> **Assignment**: Each line of the material must be reproduced exactly; pictures stay out.

> **Material to process**:
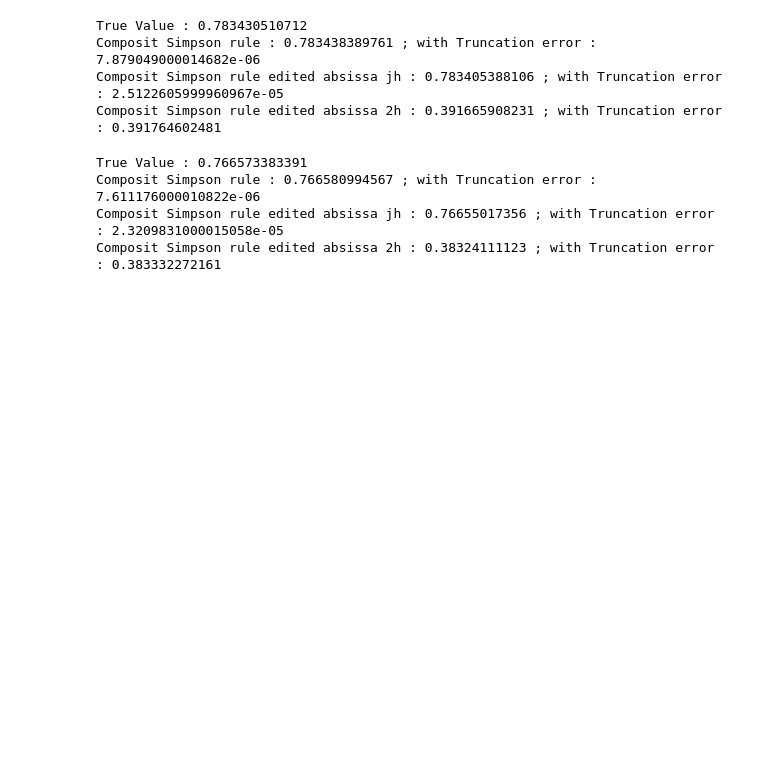
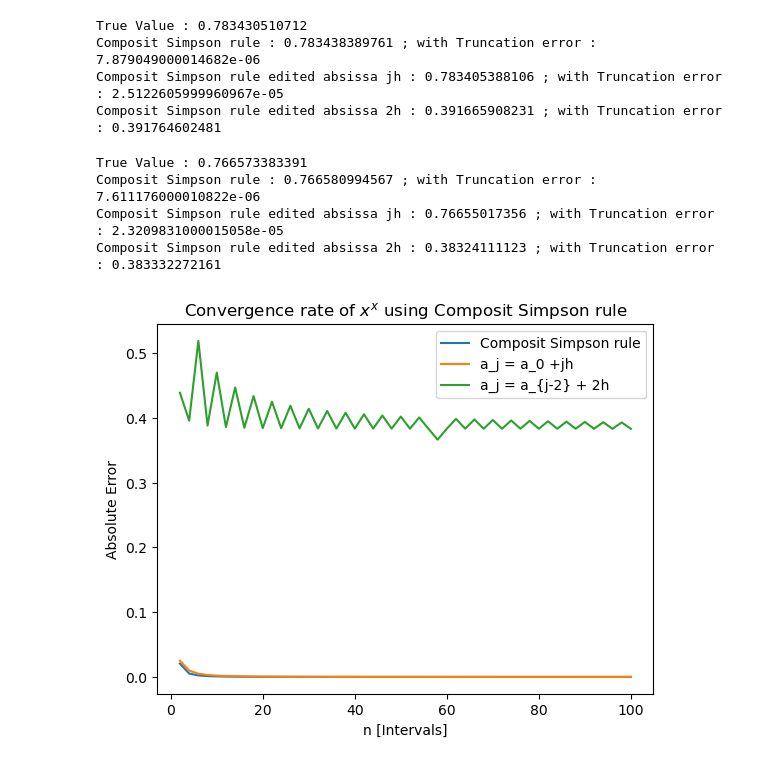
Before and after one commit to ashwin-r-k/IITK_notebooks, a Jupyter notebook: NumericalMethods/HW_Ashwin_241310004.ipynb, the cells around one changed output. Saved outputs shown, nothing was run; the diff lists cells and outputs as text; code cells hidden in the pictures; blank space fills up the shorter version.

```diff
--- a/NumericalMethods/HW_Ashwin_241310004.ipynb
+++ b/NumericalMethods/HW_Ashwin_241310004.ipynb
@@ -451,0 +520,13 @@ plt.show()
+# %%
+# Analytical Solution
+
+a = 1
+b = 3
+Area = np.pi * a * b
+
+print(f"Area of Ellipse = {Area}")
+
+h = (a-b)**2 / (a+b)**2
+permimeter = np.pi * (a+b) * (1 +  3 * h / (10 + np.sqrt(4 - 3 * h)))
+
+print(f"Perimeter of Ellipse = {permimeter}")
@@ -723,3 +810,26 @@ True Value : 0.766573383391
 Composit Simpson rule : 0.766580994567 ; with Truncation error : 7.611176000010822e-06
 Composit Simpson rule edited absissa jh : 0.76655017356 ; with Truncation error : 2.3209831000015058e-05
 Composit Simpson rule edited absissa 2h : 0.38324111123 ; with Truncation error : 0.383332272161
+# %%
+x = sp.symbols('x')
+f_expr = x**x
+f_latex = sp.latex(f_expr)
+
+plt.title(f'Convergence rate of ${f_latex}$ using Composit Simpson rule')
+
+intervals, errors = convergence_rate(f,initial, Composit_Simpson_rule, ans_quad, max_n=100)
+plot_convergence(intervals, errors,"Composit Simpson rule")
+
+intervals, errors = convergence_rate(f,initial, Composit_Simpson_rule_jh, ans_quad, max_n=100)
+plot_convergence(intervals, errors,"a_j = a_0 +jh")
+
+intervals, errors = convergence_rate(f,initial, Composit_Simpson_rule_2h, ans_quad, max_n=100)
+plot_convergence(intervals, errors,"a_j = a_{j-2} + 2h")
+
+
+plt.xlabel('n [Intervals]')
+plt.ylabel('Absolute Error')
+plt.legend()
+plt.show()
+# %% [output]
+[figure, added]
```
Also changed, not shown: parts of 9 cells of this notebook.
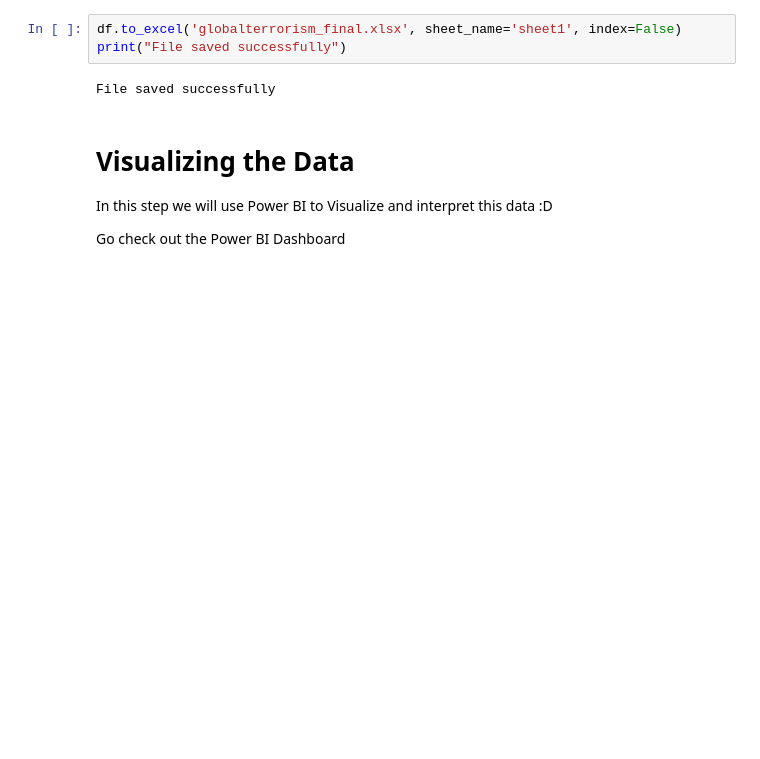
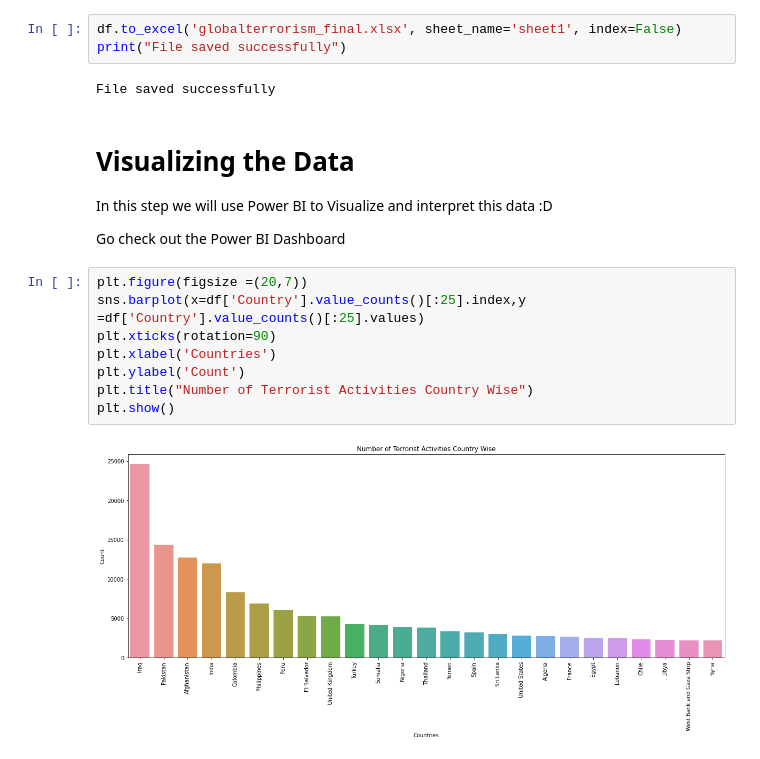
Before and after one commit to mariamloukili/Exploratory-Data-Analysis-EDA-Task4-Sparks-Foundation, a Jupyter notebook: Exploratory_Data_Analysis_(EDA)_Task4_Sparks_Foundation_.ipynb, the cells around one changed output. Drawn from its saved outputs; the diff is of its cells as text; blank space fills up the shorter version.

```diff
--- a/Exploratory_Data_Analysis_(EDA)_Task4_Sparks_Foundation_.ipynb
+++ b/Exploratory_Data_Analysis_(EDA)_Task4_Sparks_Foundation_.ipynb
@@ -370,3 +371,13 @@ File saved successfully
 In this step we will use Power BI to Visualize and interpret this data :D
 
 Go check out the Power BI Dashboard
+# %%
+plt.figure(figsize =(20,7))
+sns.barplot(x=df['Country'].value_counts()[:25].index,y =df['Country'].value_counts()[:25].values)
+plt.xticks(rotation=90)
+plt.xlabel('Countries')
+plt.ylabel('Count')
+plt.title("Number of Terrorist Activities Country Wise")
+plt.show()
+# %% [output]
+[figure, added]
```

> **Answer area**:
Before and after one commit to ashwin-r-k/IITK_notebooks, a Jupyter notebook: NumericalMethods/HW_Ashwin_241310004.ipynb, the cells around one changed output. Saved outputs shown, nothing was run; the diff lists cells and outputs as text; code cells hidden in the pictures; blank space fills up the shorter version.

```diff
--- a/NumericalMethods/HW_Ashwin_241310004.ipynb
+++ b/NumericalMethods/HW_Ashwin_241310004.ipynb
@@ -451,0 +520,13 @@ plt.show()
+# %%
+# Analytical Solution
+
+a = 1
+b = 3
+Area = np.pi * a * b
+
+print(f"Area of Ellipse = {Area}")
+
+h = (a-b)**2 / (a+b)**2
+permimeter = np.pi * (a+b) * (1 +  3 * h / (10 + np.sqrt(4 - 3 * h)))
+
+print(f"Perimeter of Ellipse = {permimeter}")
@@ -723,3 +810,26 @@ True Value : 0.766573383391
 Composit Simpson rule : 0.766580994567 ; with Truncation error : 7.611176000010822e-06
 Composit Simpson rule edited absissa jh : 0.76655017356 ; with Truncation error : 2.3209831000015058e-05
 Composit Simpson rule edited absissa 2h : 0.38324111123 ; with Truncation error : 0.383332272161
+# %%
+x = sp.symbols('x')
+f_expr = x**x
+f_latex = sp.latex(f_expr)
+
+plt.title(f'Convergence rate of ${f_latex}$ using Composit Simpson rule')
+
+intervals, errors = convergence_rate(f,initial, Composit_Simpson_rule, ans_quad, max_n=100)
+plot_convergence(intervals, errors,"Composit Simpson rule")
+
+intervals, errors = convergence_rate(f,initial, Composit_Simpson_rule_jh, ans_quad, max_n=100)
+plot_convergence(intervals, errors,"a_j = a_0 +jh")
+
+intervals, errors = convergence_rate(f,initial, Composit_Simpson_rule_2h, ans_quad, max_n=100)
+plot_convergence(intervals, errors,"a_j = a_{j-2} + 2h")
+
+
+plt.xlabel('n [Intervals]')
+plt.ylabel('Absolute Error')
+plt.legend()
+plt.show()
+# %% [output]
+[figure, added]
```
Also changed, not shown: parts of 9 cells of this notebook.
Before and after one commit to mariamloukili/Exploratory-Data-Analysis-EDA-Task4-Sparks-Foundation, a Jupyter notebook: Exploratory_Data_Analysis_(EDA)_Task4_Sparks_Foundation_.ipynb, the cells around one changed output. Drawn from its saved outputs; the diff is of its cells as text; blank space fills up the shorter version.

```diff
--- a/Exploratory_Data_Analysis_(EDA)_Task4_Sparks_Foundation_.ipynb
+++ b/Exploratory_Data_Analysis_(EDA)_Task4_Sparks_Foundation_.ipynb
@@ -370,3 +371,13 @@ File saved successfully
 In this step we will use Power BI to Visualize and interpret this data :D
 
 Go check out the Power BI Dashboard
+# %%
+plt.figure(figsize =(20,7))
+sns.barplot(x=df['Country'].value_counts()[:25].index,y =df['Country'].value_counts()[:25].values)
+plt.xticks(rotation=90)
+plt.xlabel('Countries')
+plt.ylabel('Count')
+plt.title("Number of Terrorist Activities Country Wise")
+plt.show()
+# %% [output]
+[figure, added]
```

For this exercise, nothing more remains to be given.